• _Work task_
For this exercise, reproduce the entries below exactly, but only from the line containing "Before and after one commit to EricoCalasans/DesafioStefanini, a" through the line containing "Also changed, not shown: docs/checklist-pre-desenvolvimento.md", both included.

• _Given data_
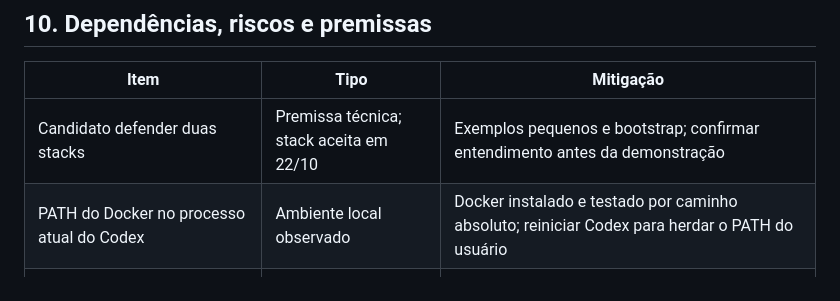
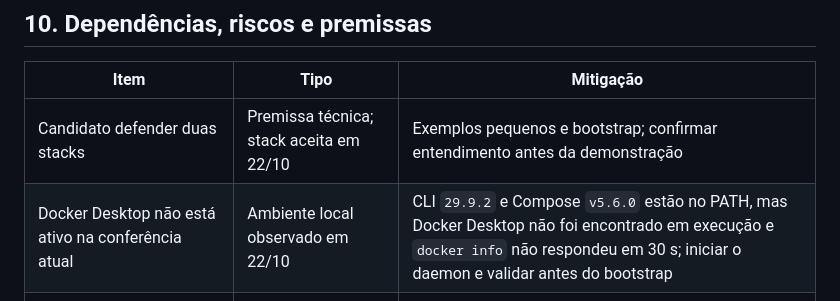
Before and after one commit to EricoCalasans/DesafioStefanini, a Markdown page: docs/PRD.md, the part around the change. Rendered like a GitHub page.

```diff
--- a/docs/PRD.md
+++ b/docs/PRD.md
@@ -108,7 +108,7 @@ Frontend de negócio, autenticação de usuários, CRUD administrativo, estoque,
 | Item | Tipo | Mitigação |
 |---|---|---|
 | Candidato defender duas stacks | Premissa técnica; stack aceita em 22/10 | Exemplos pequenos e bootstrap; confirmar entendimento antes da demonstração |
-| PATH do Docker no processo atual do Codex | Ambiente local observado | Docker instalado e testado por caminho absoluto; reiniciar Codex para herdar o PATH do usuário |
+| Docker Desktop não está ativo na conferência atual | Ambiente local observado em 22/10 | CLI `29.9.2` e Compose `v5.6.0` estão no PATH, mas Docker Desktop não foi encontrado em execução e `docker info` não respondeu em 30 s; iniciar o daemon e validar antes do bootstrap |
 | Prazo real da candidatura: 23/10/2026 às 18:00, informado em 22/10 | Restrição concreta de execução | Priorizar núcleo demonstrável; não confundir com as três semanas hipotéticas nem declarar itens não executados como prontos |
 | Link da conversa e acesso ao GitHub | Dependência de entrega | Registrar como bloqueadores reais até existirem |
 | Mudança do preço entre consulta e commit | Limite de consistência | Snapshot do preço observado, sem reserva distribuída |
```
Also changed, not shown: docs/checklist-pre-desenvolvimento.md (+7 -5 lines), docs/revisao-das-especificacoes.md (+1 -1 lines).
* * *
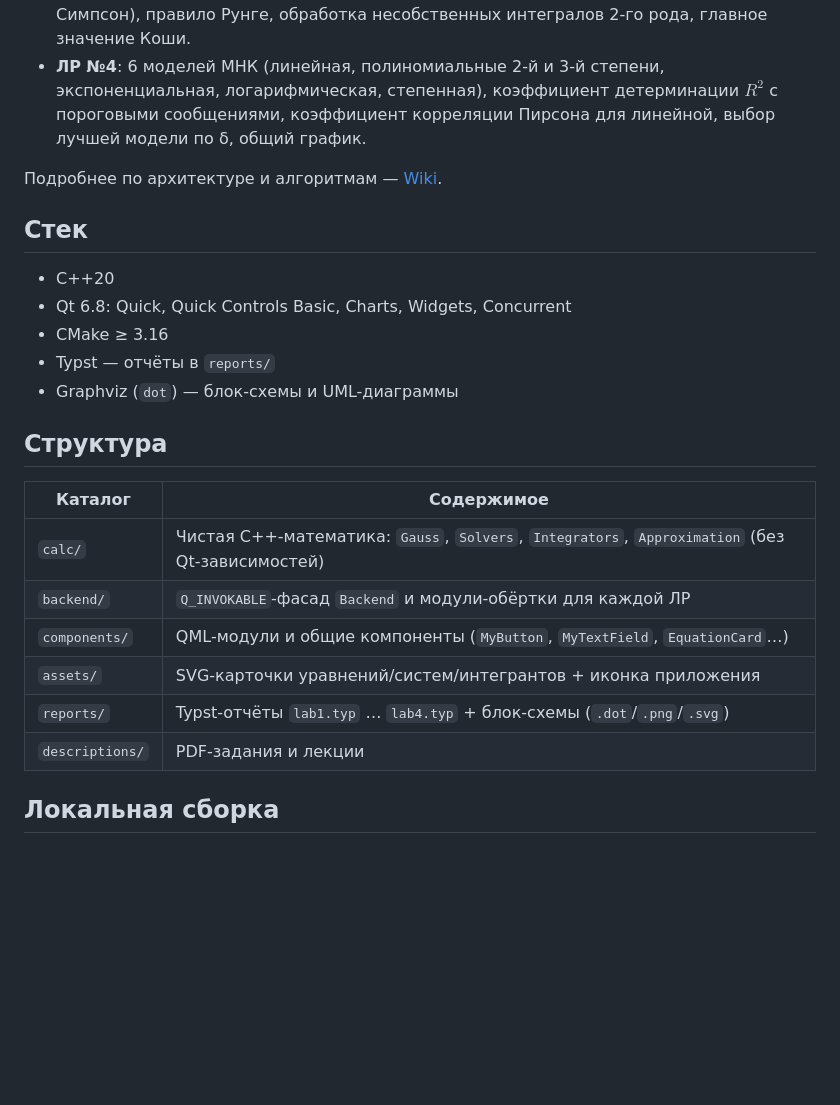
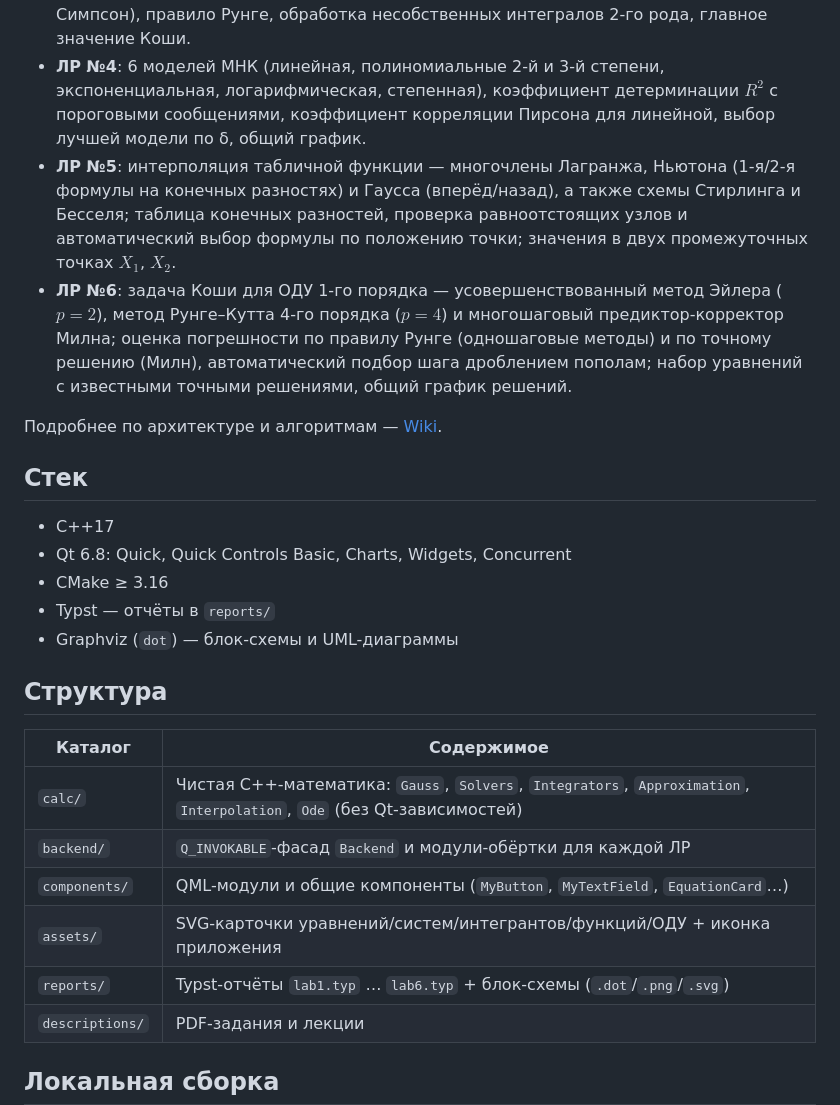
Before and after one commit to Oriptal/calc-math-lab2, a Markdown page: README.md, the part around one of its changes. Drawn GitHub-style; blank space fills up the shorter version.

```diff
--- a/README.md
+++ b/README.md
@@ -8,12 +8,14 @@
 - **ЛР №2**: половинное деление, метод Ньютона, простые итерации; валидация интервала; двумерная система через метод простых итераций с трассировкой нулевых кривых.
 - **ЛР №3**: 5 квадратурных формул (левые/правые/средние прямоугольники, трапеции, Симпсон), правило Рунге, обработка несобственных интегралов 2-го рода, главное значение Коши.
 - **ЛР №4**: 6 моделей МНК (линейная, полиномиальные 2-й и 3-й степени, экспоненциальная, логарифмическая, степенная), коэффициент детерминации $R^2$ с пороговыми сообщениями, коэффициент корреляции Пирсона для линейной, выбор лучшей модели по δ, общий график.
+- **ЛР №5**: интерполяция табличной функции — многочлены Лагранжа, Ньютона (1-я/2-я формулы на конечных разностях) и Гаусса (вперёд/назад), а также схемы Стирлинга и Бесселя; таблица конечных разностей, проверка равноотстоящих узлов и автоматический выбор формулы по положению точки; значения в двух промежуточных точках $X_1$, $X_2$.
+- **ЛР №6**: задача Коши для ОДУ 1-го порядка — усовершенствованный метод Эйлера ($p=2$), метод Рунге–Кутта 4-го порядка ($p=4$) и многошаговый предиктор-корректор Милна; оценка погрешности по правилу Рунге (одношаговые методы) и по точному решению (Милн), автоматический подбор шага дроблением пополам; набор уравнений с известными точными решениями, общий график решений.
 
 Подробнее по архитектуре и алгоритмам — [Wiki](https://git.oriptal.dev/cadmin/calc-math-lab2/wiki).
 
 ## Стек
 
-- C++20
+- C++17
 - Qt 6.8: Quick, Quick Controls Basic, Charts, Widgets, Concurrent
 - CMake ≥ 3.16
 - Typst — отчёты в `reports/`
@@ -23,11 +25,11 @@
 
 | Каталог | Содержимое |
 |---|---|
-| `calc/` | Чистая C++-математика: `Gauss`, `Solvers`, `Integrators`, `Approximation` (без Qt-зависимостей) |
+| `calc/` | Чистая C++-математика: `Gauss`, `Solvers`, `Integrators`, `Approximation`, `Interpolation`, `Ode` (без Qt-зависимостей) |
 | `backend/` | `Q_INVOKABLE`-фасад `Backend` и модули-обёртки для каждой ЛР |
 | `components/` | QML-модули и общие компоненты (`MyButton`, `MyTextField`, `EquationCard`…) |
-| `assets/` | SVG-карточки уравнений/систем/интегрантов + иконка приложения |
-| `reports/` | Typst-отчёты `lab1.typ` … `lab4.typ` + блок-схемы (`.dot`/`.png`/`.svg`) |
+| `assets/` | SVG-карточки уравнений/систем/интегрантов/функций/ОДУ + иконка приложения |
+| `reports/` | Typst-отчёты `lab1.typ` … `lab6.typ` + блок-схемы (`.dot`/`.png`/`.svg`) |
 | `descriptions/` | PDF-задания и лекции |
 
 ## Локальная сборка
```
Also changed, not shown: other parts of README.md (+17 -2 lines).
...
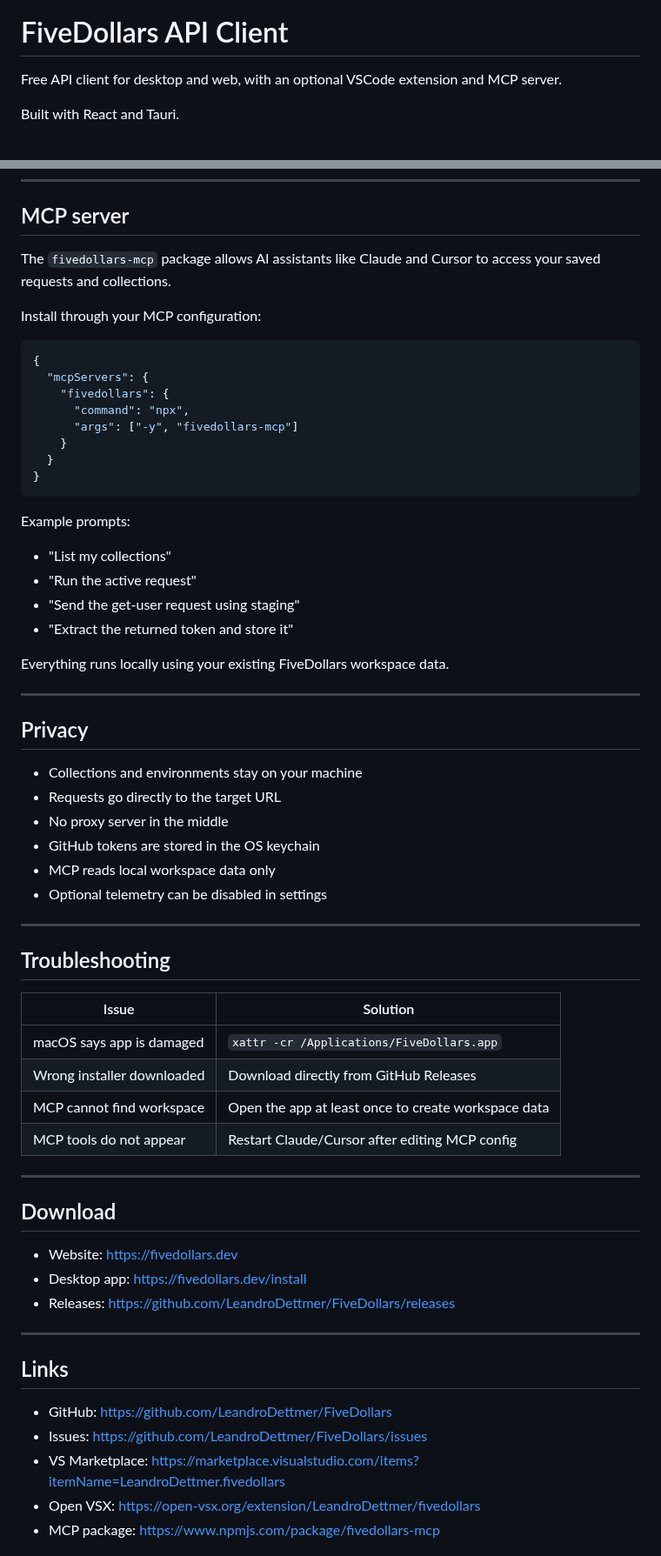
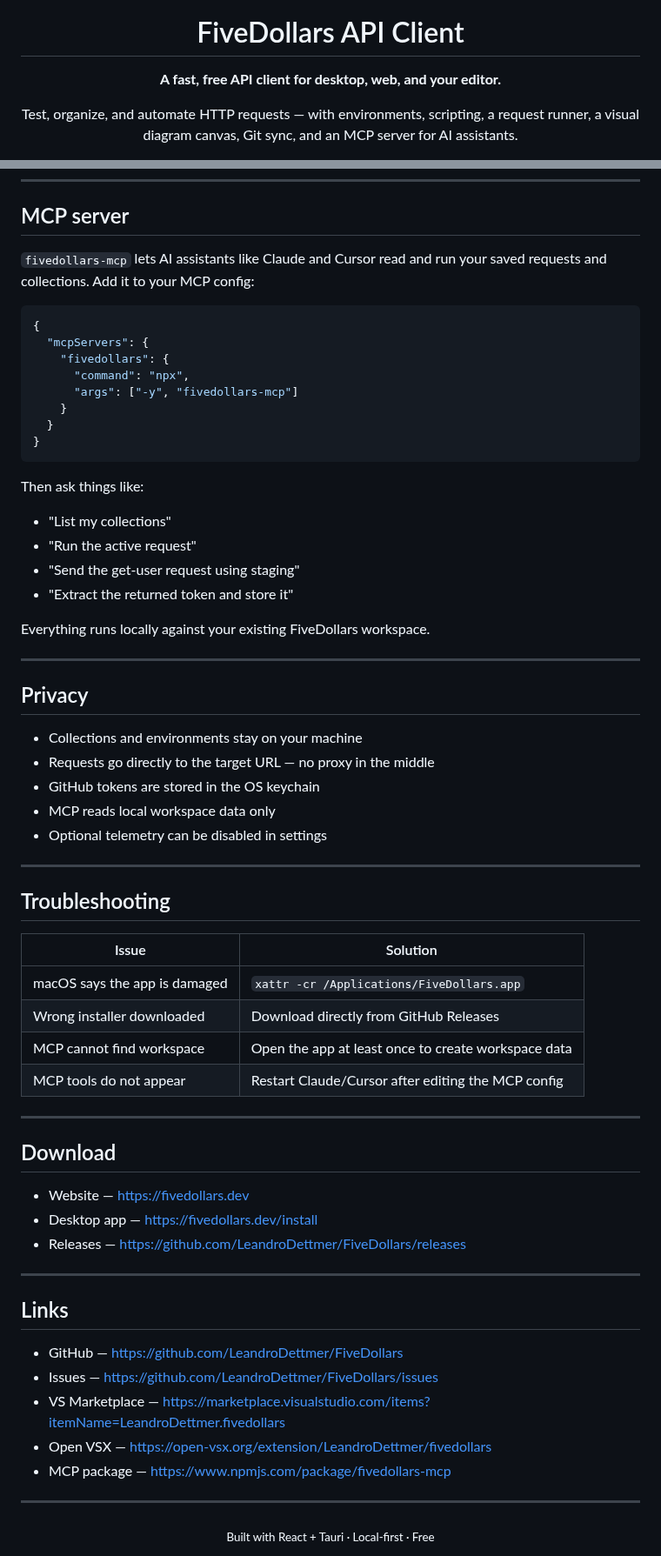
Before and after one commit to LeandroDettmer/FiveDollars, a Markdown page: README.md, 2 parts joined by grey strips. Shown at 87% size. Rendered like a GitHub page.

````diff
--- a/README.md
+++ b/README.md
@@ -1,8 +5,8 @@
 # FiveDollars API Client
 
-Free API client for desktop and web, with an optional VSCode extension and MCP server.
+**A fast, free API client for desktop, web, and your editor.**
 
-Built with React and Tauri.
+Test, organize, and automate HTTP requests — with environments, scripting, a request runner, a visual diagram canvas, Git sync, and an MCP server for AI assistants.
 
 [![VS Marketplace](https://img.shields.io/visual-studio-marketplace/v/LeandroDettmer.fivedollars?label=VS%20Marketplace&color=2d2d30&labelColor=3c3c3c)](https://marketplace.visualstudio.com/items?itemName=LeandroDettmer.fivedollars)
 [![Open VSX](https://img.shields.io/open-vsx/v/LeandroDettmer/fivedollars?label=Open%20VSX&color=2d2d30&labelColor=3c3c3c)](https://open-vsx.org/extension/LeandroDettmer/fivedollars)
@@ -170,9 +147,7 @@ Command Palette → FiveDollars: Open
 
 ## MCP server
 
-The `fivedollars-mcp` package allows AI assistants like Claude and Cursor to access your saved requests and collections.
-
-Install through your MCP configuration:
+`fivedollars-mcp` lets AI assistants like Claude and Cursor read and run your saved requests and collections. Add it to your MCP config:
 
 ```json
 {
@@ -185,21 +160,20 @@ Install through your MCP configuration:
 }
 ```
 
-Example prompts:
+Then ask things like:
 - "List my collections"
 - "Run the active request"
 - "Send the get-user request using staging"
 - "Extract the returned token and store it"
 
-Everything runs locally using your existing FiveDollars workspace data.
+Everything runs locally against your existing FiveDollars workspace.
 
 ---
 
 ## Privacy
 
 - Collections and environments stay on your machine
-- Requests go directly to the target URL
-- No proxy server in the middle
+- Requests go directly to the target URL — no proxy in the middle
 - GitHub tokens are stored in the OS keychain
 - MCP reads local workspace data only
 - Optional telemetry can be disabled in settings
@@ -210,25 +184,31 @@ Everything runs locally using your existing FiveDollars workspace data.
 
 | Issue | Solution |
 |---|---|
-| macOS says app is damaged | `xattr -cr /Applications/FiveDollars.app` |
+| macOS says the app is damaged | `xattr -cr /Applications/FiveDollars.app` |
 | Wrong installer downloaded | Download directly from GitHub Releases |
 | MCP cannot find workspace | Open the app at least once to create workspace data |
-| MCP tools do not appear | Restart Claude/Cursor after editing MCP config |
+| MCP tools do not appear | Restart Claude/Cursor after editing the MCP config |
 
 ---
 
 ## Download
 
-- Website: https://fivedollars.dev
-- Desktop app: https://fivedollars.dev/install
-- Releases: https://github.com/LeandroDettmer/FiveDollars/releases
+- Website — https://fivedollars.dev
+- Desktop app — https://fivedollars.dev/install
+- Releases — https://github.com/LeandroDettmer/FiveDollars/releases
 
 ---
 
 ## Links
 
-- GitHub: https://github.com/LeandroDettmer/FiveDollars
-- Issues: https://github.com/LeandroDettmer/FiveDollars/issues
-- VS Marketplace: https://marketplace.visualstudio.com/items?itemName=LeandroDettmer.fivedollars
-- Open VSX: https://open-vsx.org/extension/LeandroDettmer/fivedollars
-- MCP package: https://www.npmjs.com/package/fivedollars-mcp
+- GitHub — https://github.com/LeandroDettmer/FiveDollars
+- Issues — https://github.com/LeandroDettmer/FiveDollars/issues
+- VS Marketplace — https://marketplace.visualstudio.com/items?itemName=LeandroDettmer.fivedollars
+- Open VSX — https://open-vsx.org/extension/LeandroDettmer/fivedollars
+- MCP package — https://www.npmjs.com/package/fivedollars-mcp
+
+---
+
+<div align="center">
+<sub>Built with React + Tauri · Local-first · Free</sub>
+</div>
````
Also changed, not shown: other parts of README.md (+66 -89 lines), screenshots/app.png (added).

• _Completed exercise_
Before and after one commit to EricoCalasans/DesafioStefanini, a Markdown page: docs/PRD.md, the part around the change. Rendered like a GitHub page.

```diff
--- a/docs/PRD.md
+++ b/docs/PRD.md
@@ -108,7 +108,7 @@ Frontend de negócio, autenticação de usuários, CRUD administrativo, estoque,
 | Item | Tipo | Mitigação |
 |---|---|---|
 | Candidato defender duas stacks | Premissa técnica; stack aceita em 22/10 | Exemplos pequenos e bootstrap; confirmar entendimento antes da demonstração |
-| PATH do Docker no processo atual do Codex | Ambiente local observado | Docker instalado e testado por caminho absoluto; reiniciar Codex para herdar o PATH do usuário |
+| Docker Desktop não está ativo na conferência atual | Ambiente local observado em 22/10 | CLI `29.9.2` e Compose `v5.6.0` estão no PATH, mas Docker Desktop não foi encontrado em execução e `docker info` não respondeu em 30 s; iniciar o daemon e validar antes do bootstrap |
 | Prazo real da candidatura: 23/10/2026 às 18:00, informado em 22/10 | Restrição concreta de execução | Priorizar núcleo demonstrável; não confundir com as três semanas hipotéticas nem declarar itens não executados como prontos |
 | Link da conversa e acesso ao GitHub | Dependência de entrega | Registrar como bloqueadores reais até existirem |
 | Mudança do preço entre consulta e commit | Limite de consistência | Snapshot do preço observado, sem reserva distribuída |
```
Also changed, not shown: docs/checklist-pre-desenvolvimento.md (+7 -5 lines), docs/revisao-das-especificacoes.md (+1 -1 lines).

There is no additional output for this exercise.